The decades of violence, whether within our own communities or whether conducted by the state, should be all of our concern. However, over the past few months, since the death of Mike Brown, something glaringly wrong with our system has shined upon our nation like a blinding light.  It has become apparent to most Americans that our justice system is not working the way it was designed to work.  A large portion of the public believes cops act with a sense of impunity, no matter if we witness the death of an unarmed civilian on video or not. Over the past two decades, we have witnessed the inherit flaws in the broader criminal justice system, where it is near impossible to indict a police officer.  It is now evidently clear to the people of New York and the people of this nation, that a local district attorney cannot and should not be the ones presenting a case to a grand jury that involves any sort of force by a police officer.  The working relationship between a district attorney’s office and the police is far too incestuous for there ever to be fairness in the process.  Simple put, those who work with the police cannot be the ones to police the police.

Governor Cuomo must support a special prosecutor’s office for these type of cases moving forward.  I have spoken to him personally, and he promised me that he would introduce legislation at the beginning of the next legislative session.  Whether it is through an executive order or legislation, it needs to get done immediately.  I urge New York City Mayor de Blasio and Police Commisioner Bratton to publicly support this effort. Furthermore, the public has lost confidence in the ability for police departments to discipline their own officers for violations of their own policy.  There needs to be a new set of guidelines for this as well.  As a life-long New Yorker, I am looking for my home state to lead.  I am counting on those who sit in positions of power to make changes that protect the most vulnerable.  And I am relying on the young people to continue to provide innovative solutions that we will all listen to and take into consideration when correcting these problems.

The lack of indictments of the officers in Ferguson and Staten Island have energized young people from Missouri to New York, Oakland to Miami, and Los Angeles to Washington.  Hundreds of thousands have taken to the streets over the past few months to peacefully protest their government, something I support (and it should go without saying…but just so there is no misunderstanding, anyone engaging in violence during any protest has no place in my heart).  But, let us not mistake anger for violence.  One can be angry, outraged, furious and still not be violent.  That is what I have seen on the streets.
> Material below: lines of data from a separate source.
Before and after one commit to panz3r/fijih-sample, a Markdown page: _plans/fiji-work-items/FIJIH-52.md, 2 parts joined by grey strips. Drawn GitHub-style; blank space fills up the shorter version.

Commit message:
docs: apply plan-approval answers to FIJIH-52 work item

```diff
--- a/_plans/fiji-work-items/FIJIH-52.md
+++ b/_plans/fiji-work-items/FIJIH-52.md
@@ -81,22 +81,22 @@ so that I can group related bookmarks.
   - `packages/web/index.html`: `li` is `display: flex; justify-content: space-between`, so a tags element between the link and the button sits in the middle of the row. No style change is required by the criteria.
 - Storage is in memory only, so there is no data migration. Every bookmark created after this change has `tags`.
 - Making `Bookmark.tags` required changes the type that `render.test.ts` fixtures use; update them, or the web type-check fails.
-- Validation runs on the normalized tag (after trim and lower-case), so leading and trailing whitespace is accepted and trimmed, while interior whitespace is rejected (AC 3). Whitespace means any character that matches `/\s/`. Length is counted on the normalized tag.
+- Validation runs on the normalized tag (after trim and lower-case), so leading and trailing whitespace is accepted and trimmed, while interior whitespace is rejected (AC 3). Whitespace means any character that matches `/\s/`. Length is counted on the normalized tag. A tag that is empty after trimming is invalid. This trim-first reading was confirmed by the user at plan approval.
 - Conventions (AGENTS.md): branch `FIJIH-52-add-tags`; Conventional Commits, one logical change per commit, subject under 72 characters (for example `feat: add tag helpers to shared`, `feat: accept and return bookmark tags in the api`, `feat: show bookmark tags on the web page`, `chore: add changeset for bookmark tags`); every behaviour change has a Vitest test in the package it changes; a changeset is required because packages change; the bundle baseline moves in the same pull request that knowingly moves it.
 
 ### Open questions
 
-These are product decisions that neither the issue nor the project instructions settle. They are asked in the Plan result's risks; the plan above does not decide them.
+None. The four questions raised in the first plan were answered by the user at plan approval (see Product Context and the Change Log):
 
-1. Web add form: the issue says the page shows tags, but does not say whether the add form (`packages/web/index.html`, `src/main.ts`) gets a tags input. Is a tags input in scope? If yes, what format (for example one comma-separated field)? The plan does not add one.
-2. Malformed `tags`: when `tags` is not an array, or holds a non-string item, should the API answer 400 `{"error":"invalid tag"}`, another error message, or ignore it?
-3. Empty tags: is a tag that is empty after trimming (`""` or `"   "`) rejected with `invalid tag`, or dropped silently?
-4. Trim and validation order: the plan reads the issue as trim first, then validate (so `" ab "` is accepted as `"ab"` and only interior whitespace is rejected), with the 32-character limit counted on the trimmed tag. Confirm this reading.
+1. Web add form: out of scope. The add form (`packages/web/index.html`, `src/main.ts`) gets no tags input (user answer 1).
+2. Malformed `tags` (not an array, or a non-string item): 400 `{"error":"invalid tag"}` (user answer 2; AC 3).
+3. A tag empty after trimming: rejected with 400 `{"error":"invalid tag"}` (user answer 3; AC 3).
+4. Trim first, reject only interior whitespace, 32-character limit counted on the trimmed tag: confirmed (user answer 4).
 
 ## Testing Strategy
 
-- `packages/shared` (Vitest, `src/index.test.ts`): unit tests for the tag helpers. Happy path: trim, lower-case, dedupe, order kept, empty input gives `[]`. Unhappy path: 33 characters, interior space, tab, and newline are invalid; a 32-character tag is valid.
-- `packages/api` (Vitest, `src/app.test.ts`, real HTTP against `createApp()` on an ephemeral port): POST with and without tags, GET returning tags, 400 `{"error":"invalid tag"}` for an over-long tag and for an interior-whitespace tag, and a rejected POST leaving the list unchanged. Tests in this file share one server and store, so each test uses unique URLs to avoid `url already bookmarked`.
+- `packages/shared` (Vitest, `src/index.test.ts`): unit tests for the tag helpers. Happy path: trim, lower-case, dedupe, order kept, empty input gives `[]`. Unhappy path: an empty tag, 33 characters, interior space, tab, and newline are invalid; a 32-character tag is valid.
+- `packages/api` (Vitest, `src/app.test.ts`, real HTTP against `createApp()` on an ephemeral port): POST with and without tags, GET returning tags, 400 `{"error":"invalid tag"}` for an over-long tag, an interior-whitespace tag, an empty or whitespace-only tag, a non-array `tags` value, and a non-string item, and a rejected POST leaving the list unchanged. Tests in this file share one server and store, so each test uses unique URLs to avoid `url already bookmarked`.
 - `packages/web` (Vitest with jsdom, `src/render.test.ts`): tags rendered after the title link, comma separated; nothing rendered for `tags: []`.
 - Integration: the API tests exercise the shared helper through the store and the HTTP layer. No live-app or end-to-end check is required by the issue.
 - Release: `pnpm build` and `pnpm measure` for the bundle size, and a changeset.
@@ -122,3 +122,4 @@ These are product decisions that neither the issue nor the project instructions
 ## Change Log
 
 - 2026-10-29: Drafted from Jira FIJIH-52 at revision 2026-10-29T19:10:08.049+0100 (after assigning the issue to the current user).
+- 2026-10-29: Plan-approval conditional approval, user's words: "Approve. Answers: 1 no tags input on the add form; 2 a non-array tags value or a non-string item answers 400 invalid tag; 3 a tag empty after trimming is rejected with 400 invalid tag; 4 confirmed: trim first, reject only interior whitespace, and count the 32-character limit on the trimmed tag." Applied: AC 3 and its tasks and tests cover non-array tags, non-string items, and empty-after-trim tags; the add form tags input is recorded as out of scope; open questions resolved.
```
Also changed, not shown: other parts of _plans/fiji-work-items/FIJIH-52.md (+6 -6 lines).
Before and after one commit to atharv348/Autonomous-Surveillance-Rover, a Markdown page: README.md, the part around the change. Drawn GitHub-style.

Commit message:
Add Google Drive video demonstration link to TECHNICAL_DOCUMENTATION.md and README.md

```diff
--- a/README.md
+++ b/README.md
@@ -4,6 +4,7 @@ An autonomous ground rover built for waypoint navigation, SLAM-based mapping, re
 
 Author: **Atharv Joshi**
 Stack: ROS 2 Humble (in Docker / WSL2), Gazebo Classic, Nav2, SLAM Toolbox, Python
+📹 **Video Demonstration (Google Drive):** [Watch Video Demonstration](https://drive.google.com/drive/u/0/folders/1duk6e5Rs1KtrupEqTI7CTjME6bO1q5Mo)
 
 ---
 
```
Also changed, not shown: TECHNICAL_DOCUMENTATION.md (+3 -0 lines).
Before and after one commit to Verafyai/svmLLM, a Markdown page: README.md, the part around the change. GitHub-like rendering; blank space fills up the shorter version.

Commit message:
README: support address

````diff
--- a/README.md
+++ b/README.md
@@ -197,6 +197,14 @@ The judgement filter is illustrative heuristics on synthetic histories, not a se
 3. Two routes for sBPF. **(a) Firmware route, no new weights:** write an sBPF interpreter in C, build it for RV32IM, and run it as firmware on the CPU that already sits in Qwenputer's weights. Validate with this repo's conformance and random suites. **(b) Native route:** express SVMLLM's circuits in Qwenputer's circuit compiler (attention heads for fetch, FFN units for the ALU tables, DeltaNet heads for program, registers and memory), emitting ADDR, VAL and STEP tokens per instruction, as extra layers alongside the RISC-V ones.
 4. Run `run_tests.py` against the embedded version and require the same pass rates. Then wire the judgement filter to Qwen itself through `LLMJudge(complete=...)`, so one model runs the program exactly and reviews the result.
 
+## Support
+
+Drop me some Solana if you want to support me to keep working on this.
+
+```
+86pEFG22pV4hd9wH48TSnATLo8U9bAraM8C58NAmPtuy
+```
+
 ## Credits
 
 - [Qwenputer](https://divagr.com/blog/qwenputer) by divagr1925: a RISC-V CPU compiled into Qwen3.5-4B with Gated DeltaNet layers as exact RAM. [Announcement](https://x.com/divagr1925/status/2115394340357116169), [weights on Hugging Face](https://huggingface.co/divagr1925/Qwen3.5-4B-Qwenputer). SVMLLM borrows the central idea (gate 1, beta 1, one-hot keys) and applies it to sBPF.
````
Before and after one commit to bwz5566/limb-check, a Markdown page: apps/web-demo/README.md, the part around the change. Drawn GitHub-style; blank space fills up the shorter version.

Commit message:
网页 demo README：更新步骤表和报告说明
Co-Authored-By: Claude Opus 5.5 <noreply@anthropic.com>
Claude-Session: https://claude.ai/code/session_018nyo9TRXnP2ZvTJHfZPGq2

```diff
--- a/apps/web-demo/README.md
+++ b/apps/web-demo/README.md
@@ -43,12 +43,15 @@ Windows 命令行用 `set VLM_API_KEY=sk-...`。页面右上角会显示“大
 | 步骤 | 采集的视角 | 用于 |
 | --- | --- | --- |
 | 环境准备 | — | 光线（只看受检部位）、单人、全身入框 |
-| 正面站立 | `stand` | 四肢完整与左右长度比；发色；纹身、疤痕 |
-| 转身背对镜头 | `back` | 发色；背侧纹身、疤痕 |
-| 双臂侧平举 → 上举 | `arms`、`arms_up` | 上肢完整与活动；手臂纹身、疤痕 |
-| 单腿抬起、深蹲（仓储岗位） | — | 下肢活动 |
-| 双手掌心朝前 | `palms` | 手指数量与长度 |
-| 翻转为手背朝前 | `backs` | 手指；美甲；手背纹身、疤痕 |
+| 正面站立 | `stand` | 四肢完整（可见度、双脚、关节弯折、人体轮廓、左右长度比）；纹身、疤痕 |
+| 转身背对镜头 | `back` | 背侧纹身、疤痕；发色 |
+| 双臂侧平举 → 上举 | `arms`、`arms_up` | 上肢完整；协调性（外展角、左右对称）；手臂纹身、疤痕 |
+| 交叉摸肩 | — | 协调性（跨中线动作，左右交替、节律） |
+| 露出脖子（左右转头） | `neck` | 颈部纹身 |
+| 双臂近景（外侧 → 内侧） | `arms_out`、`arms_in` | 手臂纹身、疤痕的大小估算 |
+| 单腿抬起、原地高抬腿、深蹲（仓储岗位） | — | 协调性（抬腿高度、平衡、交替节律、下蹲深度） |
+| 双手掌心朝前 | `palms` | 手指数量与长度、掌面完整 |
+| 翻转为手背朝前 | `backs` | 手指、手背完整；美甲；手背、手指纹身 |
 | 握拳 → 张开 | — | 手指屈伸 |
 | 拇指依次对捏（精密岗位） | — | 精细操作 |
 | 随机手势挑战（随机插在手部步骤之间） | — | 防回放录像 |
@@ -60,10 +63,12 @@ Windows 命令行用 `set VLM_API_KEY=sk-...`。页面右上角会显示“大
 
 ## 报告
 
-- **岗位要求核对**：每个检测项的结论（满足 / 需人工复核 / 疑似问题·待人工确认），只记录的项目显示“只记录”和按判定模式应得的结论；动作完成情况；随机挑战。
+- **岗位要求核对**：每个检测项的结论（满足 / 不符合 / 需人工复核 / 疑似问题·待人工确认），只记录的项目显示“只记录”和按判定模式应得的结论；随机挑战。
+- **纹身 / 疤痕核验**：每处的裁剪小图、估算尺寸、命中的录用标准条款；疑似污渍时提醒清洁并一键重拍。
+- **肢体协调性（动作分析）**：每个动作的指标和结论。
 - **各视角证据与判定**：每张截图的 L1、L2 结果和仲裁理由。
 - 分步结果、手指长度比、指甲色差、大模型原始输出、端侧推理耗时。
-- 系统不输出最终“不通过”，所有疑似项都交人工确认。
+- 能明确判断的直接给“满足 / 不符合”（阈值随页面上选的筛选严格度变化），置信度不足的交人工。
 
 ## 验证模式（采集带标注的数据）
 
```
I have met and spoken with many of the peaceful protesters and organizers, and their anger is understandable, as it doesn’t stem from being anti-police; the anger, frustration, pain and sadness stems from being anti-police brutality and feeling the justice system is no longer protecting them.  We all must work together to fix the flaws in our system, so it there is truly justice for all in America.  But, we must do it now!

-Russell Simmons